Stored data entries
Content starts

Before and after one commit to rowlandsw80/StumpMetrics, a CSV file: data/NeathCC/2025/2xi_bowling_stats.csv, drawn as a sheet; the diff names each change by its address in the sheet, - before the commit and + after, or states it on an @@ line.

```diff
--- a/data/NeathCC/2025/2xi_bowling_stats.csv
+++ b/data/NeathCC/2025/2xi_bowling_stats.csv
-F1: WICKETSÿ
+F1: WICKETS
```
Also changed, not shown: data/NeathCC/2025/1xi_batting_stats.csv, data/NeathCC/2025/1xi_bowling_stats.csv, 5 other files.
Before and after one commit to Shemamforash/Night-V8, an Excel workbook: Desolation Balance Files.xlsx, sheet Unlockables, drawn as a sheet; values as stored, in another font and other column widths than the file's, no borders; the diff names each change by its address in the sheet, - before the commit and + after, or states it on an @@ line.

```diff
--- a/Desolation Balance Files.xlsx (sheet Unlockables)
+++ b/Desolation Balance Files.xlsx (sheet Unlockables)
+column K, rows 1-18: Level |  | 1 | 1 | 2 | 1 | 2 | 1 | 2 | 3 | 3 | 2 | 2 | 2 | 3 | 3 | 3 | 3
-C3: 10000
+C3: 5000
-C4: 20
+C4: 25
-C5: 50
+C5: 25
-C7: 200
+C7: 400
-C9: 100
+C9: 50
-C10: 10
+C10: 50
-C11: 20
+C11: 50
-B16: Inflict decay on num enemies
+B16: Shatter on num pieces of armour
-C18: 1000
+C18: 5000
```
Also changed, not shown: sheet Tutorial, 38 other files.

Content ends

Instructions for the task: Give back the data above exactly as it appears.

Solution to the problem:
Before and after one commit to rowlandsw80/StumpMetrics, a CSV file: data/NeathCC/2025/2xi_bowling_stats.csv, drawn as a sheet; the diff names each change by its address in the sheet, - before the commit and + after, or states it on an @@ line.

```diff
--- a/data/NeathCC/2025/2xi_bowling_stats.csv
+++ b/data/NeathCC/2025/2xi_bowling_stats.csv
-F1: WICKETSÿ
+F1: WICKETS
```
Also changed, not shown: data/NeathCC/2025/1xi_batting_stats.csv, data/NeathCC/2025/1xi_bowling_stats.csv, 5 other files.
Before and after one commit to Shemamforash/Night-V8, an Excel workbook: Desolation Balance Files.xlsx, sheet Unlockables, drawn as a sheet; values as stored, in another font and other column widths than the file's, no borders; the diff names each change by its address in the sheet, - before the commit and + after, or states it on an @@ line.

```diff
--- a/Desolation Balance Files.xlsx (sheet Unlockables)
+++ b/Desolation Balance Files.xlsx (sheet Unlockables)
+column K, rows 1-18: Level |  | 1 | 1 | 2 | 1 | 2 | 1 | 2 | 3 | 3 | 2 | 2 | 2 | 3 | 3 | 3 | 3
-C3: 10000
+C3: 5000
-C4: 20
+C4: 25
-C5: 50
+C5: 25
-C7: 200
+C7: 400
-C9: 100
+C9: 50
-C10: 10
+C10: 50
-C11: 20
+C11: 50
-B16: Inflict decay on num enemies
+B16: Shatter on num pieces of armour
-C18: 1000
+C18: 5000
```
Also changed, not shown: sheet Tutorial, 38 other files.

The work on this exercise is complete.